But the result of the vibe and functionality that Replit offers is the perfect combination to become a community index. Replit has even started to try and offer capital to the builders in their community by launching things like Replit Ventures.
"Our applicants included both teenage hackers in India and Senior SWE's at FANG companies. (The younger entrepreneurs were always more innovative btw)."
Replit has an unfair perspective on millions of builders based on their ability to see what people are using their product to build. And as they scale to millions more they have a number of opportunities, including Replit Ventures, to ride that wave without needing to pick who the best builder on their platform is.
Stripe, TikTok, and on and on
There are countless other indexes worth thinking about. Stripe who, in addition to being an index bet on digital payments, is making an index bet on their people. Between Patrick and John Collison and Stripe directly they've invested in almost 100 companies, many of them founded by Stripe alumni. Their talent funnel has given them a unique index on high quality people. TikTok launched their Creator Fund that quickly grew in expectation from $200M to $1B. Their unique vantage point as a creator platform gives them the ability to build an index around the highest quality content producers and then they can more effectively back those creators to increase the quality of the overall platform.
What Does This Mean For Venture?

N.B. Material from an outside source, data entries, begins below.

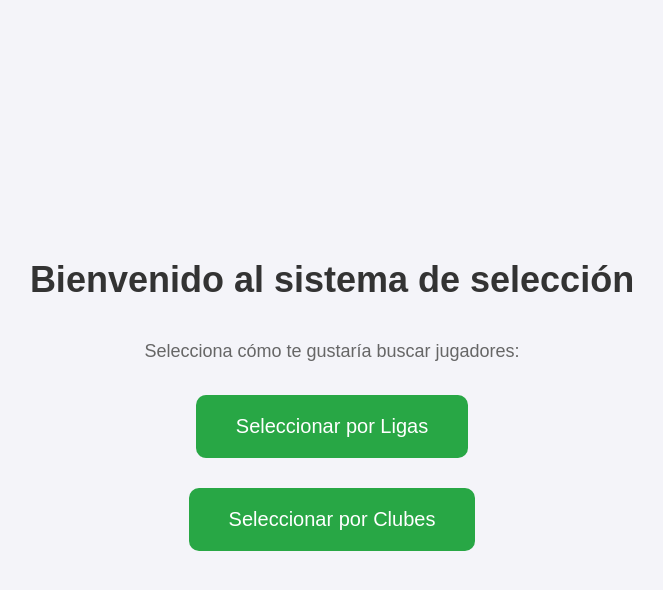
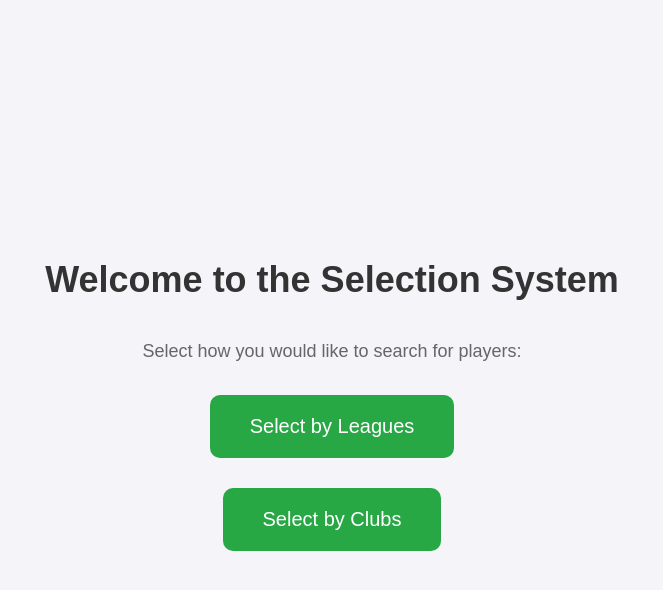
Before and after one commit to Mamarco13/FootballPlayersData, a Flask app: page / in a window 1280 px wide. Shown: the top 590 px of the page, without its empty margins (308-971 px from the left). Run offline with Flask 3, Linux system fonts and the light colour scheme.

Commit message:
Implementa perfectamente las funcionalidades e IDEs de ligas, clubes e index

```diff
--- a/app.py
+++ b/app.py
@@ -4,6 +4,15 @@ from funcionesLiga import obtener_equipos_por_liga, X_jugadores_ligas
 from funciones_club import obtener_jugadores_por_club
 from funcionesVisual import convertir_valor_mercado
 from classes.jugador import Jugador
+
+from funciones_club import obtener_jugadores_por_club
+from funcionesLiga import X_jugadores_ligas
+from funcionesVisual import convertir_valor_mercado
+from flask import render_template, request
+
+from funciones_club import obtener_jugadores_por_club
+from funcionesVisual import convertir_valor_mercado
+from flask import render_template, request
 
 app = Flask(__name__)
 
@@ -78,32 +87,34 @@ def seleccion_liga():
 @app.route('/seleccion_club', methods=['GET', 'POST'])
 def seleccion_club():
     if request.method == 'POST':
-        clubes_seleccionados = request.form.get('clubes', '').split(',')  # Recibe una lista de códigos de clubes
-        jugadores_a_mostrar = int(request.form['jugadores'])
+        # Obtener los clubes seleccionados desde el formulario
+        clubes_seleccionados = request.form.get('clubes', '').split(',')  # Se espera una lista separada por comas
+        jugadores_a_mostrar = int(request.form['jugadores'])  # Número de jugadores a mostrar
 
-        clubes_objetos = []
+        jugadores_display = []
 
+        # Obtener los jugadores de todos los clubes seleccionados
         for codigo_club in clubes_seleccionados:
-            for club_id, club_info in clubes.items():
+            for club_id, club_info in clubes.items():  # Asumiendo que 'clubes' es un diccionario con info de cada club
                 if club_info['codigo'] == codigo_club:
-                    # Obtener jugadores del club
-                    jugadores_insertar = obtener_jugadores_por_club(club_info['codigo'])
-                    for jugador in jugadores_insertar:
-                        club_obj = {'nombre': club_info['nombre'], 'jugador': jugador}
-                        clubes_objetos.append(club_obj)
+                    club_objeto = club_info  # Asegúrate de tener toda la información del club
 
-        # Mostrar jugadores seleccionados
-        jugadores_display = []
-        for club in clubes_objetos:
-            jugadores_display.append({
-                'nombre': club['jugador'].get_nombre(),
-                'equipo': club['nombre'],
-                'valor_mercado': club['jugador'].get_valor_mercado(),
-                'posicion': club['jugador'].get_posicion()
-            })
+                    # Obtener los jugadores de este club
+                    jugadores = obtener_jugadores_por_club(club_objeto['codigo'])
 
+                    # Añadir los jugadores a la lista
+                    jugadores_display.extend(jugadores)
+
+        # Ordenamos todos los jugadores de todos los clubes seleccionados por valor de mercado
+        jugadores_display.sort(key=lambda x: convertir_valor_mercado(x.get_valor_mercado()), reverse=True)
+
+        # Limitar la lista a los 'X' jugadores más valiosos
+        jugadores_display = jugadores_display[:jugadores_a_mostrar]
+
+        # Renderizamos la plantilla con la lista de jugadores seleccionados y ordenados
         return render_template('jugadores.html', jugadores=jugadores_display)
 
+    # Si el método es GET, simplemente renderizamos la página para seleccionar los clubes
     return render_template('seleccion_club.html', clubes=clubes)
 
 
--- a/templates/index.html
+++ b/templates/index.html
@@ -1,15 +1,15 @@
 <!DOCTYPE html>
-<html lang="es">
+<html lang="en">
 <head>
     <meta charset="UTF-8">
     <meta name="viewport" content="width=device-width, initial-scale=1.0">
-    <title>Selección</title>
+    <title>Selection</title>
 
-    <!-- Estilos internos para mejorar la apariencia -->
+    <!-- Internal styles for better appearance -->
     <style>
         body {
-            font-family: 'Arial', sans-serif; /* Fuente general */
-            background-color: #f4f4f9; /* Fondo de la página */
+            font-family: 'Arial', sans-serif; /* General font */
+            background-color: #f4f4f9; /* Page background */
             display: flex;
             justify-content: center;
             align-items: center;
@@ -38,40 +38,40 @@
         }
 
         button {
-            background-color: #28a745; /* Fondo verde */
-            color: white; /* Color del texto */
+            background-color: #28a745; /* Green background */
+            color: white; /* Text color */
             border: none;
-            padding: 20px 40px; /* Tamaño del botón */
-            margin: 15px; /* Espacio entre los botones */
-            font-size: 20px; /* Tamaño de la fuente */
-            border-radius: 10px; /* Bordes redondeados */
-            cursor: pointer; /* Cambio de cursor a mano */
-            transition: background-color 0.3s ease, transform 0.3s ease; /* Transición para el hover */
+            padding: 20px 40px; /* Button size */
+            margin: 15px; /* Space between buttons */
+            font-size: 20px; /* Font size */
+            border-radius: 10px; /* Rounded corners */
+            cursor: pointer; /* Cursor changes to pointer */
+            transition: background-color 0.3s ease, transform 0.3s ease; /* Transition for hover effect */
         }
 
         button:hover {
-            background-color: #218838; /* Cambio de color al pasar el mouse */
-            transform: scale(1.1); /* Efecto de aumento de tamaño al pasar el mouse */
+            background-color: #218838; /* Color change on hover */
+            transform: scale(1.1); /* Zoom effect on hover */
         }
 
         button:focus {
-            outline: none; /* Eliminar borde al hacer clic */
+            outline: none; /* Remove border on click */
         }
     </style>
 </head>
 <body>
     <div>
-        <h1>Bienvenido al sistema de selección</h1>
-        <p>Selecciona cómo te gustaría buscar jugadores:</p>
+        <h1>Welcome to the Selection System</h1>
+        <p>Select how you would like to search for players:</p>
 
-        <!-- Botón para seleccionar ligas -->
+        <!-- Button to select by leagues -->
         <form action="/seleccion_liga" method="get">
-            <button type="submit">Seleccionar por Ligas</button>
+            <button type="submit">Select by Leagues</button>
         </form>
 
-        <!-- Botón para seleccionar clubes -->
+        <!-- Button to select by clubs -->
         <form action="/seleccion_club" method="get">
-            <button type="submit">Seleccionar por Clubes</button>
+            <button type="submit">Select by Clubs</button>
         </form>
     </div>
 </body>
```
Also changed, not shown: templates/jugadores.html (+8 -8 lines).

VCs are dramatically more opinionated than any index. "Everything in my portfolio is a generational business while everything in anyone else's portfolio is over-valued vaporware". But those opinions often come from an over-trusted gut that is largely informed by the same 20 people they trust (their "boys club.") This over-trusted gut is one (of the many) reasons so little funding goes to women and people of color. If your trusted network of gut-informers includes 19 white dudes you went to Stanford with then you're unlikely to get a nuanced perspectives on women's health or banking for immigrant communities.
Don't get me wrong, I'm not a proponent of just index investing in private companies; venture capital is an outlier business and picking is a critical skill for any investor. What I am saying, instead, is that VCs can improve their decision making inputs and mechanisms by identifying community indexes. I've written before about how great companies start by building talent vortexes and, if they're successful, eventually evolve into tech mafias. But identifying talent vortexes isn't the same as building a community index.
Building a community index isn't just a top of funnel mechanism. If Replit thought of their millions of creators as a simple means to an end but focused all their time, attention, and features on the "end," they would quickly frustrate and strangle the top. A community index needs to be a product in itself in order to scale. As a venture investor you need to identify the members of that community index and treat them like they're just as much of a customer as your portfolio founders.
Supporting a community index means you're building products for these people that enable them to achieve their goals in life by participating. If its a talent network or an operator group or an angel syndicate -- whatever it is. The members of the index have to feel well served by what they're receiving. And then you have to figure out a way to capture value. Whether that's Synthesis inviting their best students into a new class, or Shopify investing in (or buying) the companies that most serve their ecosystem. You're not only enabling the network within the index but you're also putting in place a mechanism for you to capture that value that gets created.
As the world continues to become more and more complicated VCs will frequently find themselves feeling like a 62-year old partner at a 50-year old venture firm trying to understand dogecoin unless they build community indexes of the best and brightest.